40th Annual Stanford-Berkeley Conference - "Dislocation"

40th Annual Stanford-Berkeley Conference - "Dislocation"

Prompted by the current migration crisis in Europe, the theme of this year’s conference is “Dislocation.” Papers presented by Stanford and Berkeley scholars working in various disciplines, time periods, and geographical spaces, will examine the dynamics of dislocation in its various modalities, whether pertaining to individuals, groups, or entire populations.  

Conference Program:

9:30am Registration and Breakfast

9:45am Opening Remarks

10:00am - 11:30am Panel One

“Dislocations/Relocations: The Armenian Century (1915-2015)”

Stephan Astourian, University of California, Berkeley

“Population Displacement in Lithuania in the 20th Century”

Tomas Balkelis, Stanford University

“International Norms and Ethnic Cleansing: the Case of Poland”

Jason Wittenberg, University of California, Berkeley

Chair: Norman Naimark, Stanford University

11:30am - 12:00pm Screening: Selections from "Logbook Serbistan" (Želimir Žilnik, 2015)

       Introduction by Pavle Levi, Stanford University

1:30pm - 3:00pm Panel Two

“Dislocating Art:  Eisenstein's Method”

Karla Oeler, Stanford University

“Tell me where you live, and I'll tell you who you are: Using Translations for Comparative Concepts of Meaning and Linguistic History”

Ruprecht von Waldenfels, University of California, Berkeley

“Donbas Disintegrated: War Poetry and Poets From Both Sides of the Frontline”

Yuliya Ilchuk, Stanford University

Chair:  Jovana Knežević, Stanford University

3:00pm - 3:15pm Coffee Break

3:15pm - 4:45pm Panel Three

“'For Our Slavonic Future': Envisioning Czech Settlement Between America's West and the Slavic East, 1859-1873"

Michael Dean, University of California, Berkeley

“The Mental and Institutional Dislocation of the Security Services in 1954 and 1990-91”

Amir Weiner, Stanford University

“Legacies of the Soviet War in Afghanistan”

Robert Crews, Stanford University

4:45pm - 5:00pm Closing Remarks

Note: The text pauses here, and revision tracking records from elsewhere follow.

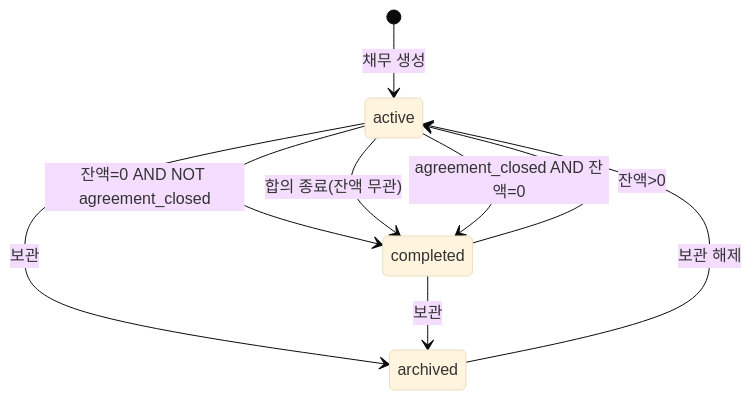
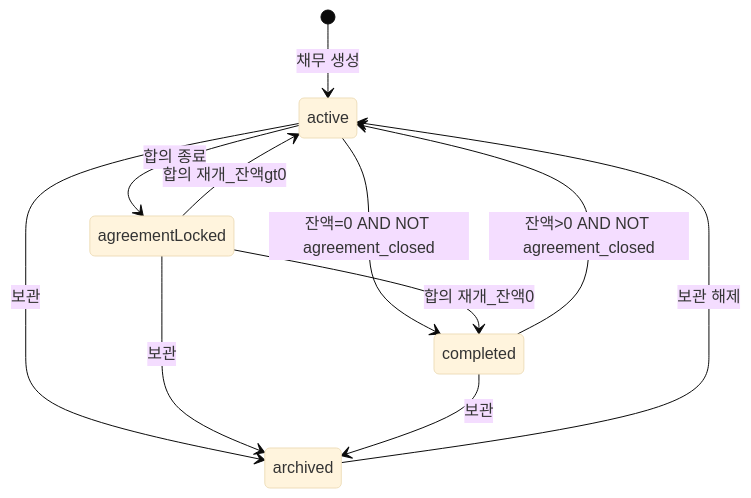
One commit to Hyun-Kim95/payClear changed the diagram in docs/domain/data-model-v0.1.md. Above: the diagram before and after it, drawn with Mermaid (base theme). The commit also changed other lines of this file and 15 other files, not shown here.

````diff
--- a/docs/domain/data-model-v0.1.md
+++ b/docs/domain/data-model-v0.1.md
@@ -106,11 +106,13 @@
 ```mermaid
 stateDiagram-v2
   [*] --> active: 채무 생성
   active --> completed: 잔액=0 AND NOT agreement_closed
-  active --> completed: 합의 종료(잔액 무관)
-  completed --> active: 잔액>0
-  active --> completed: agreement_closed AND 잔액=0
+  active --> agreementLocked: 합의 종료
+  agreementLocked --> active: 합의 재개_잔액gt0
+  agreementLocked --> completed: 합의 재개_잔액0
+  completed --> active: 잔액>0 AND NOT agreement_closed
   active --> archived: 보관
   archived --> active: 보관 해제
+  agreementLocked --> archived: 보관
   completed --> archived: 보관
 ```
````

Chair:  John Connelly, University of California, Berkeley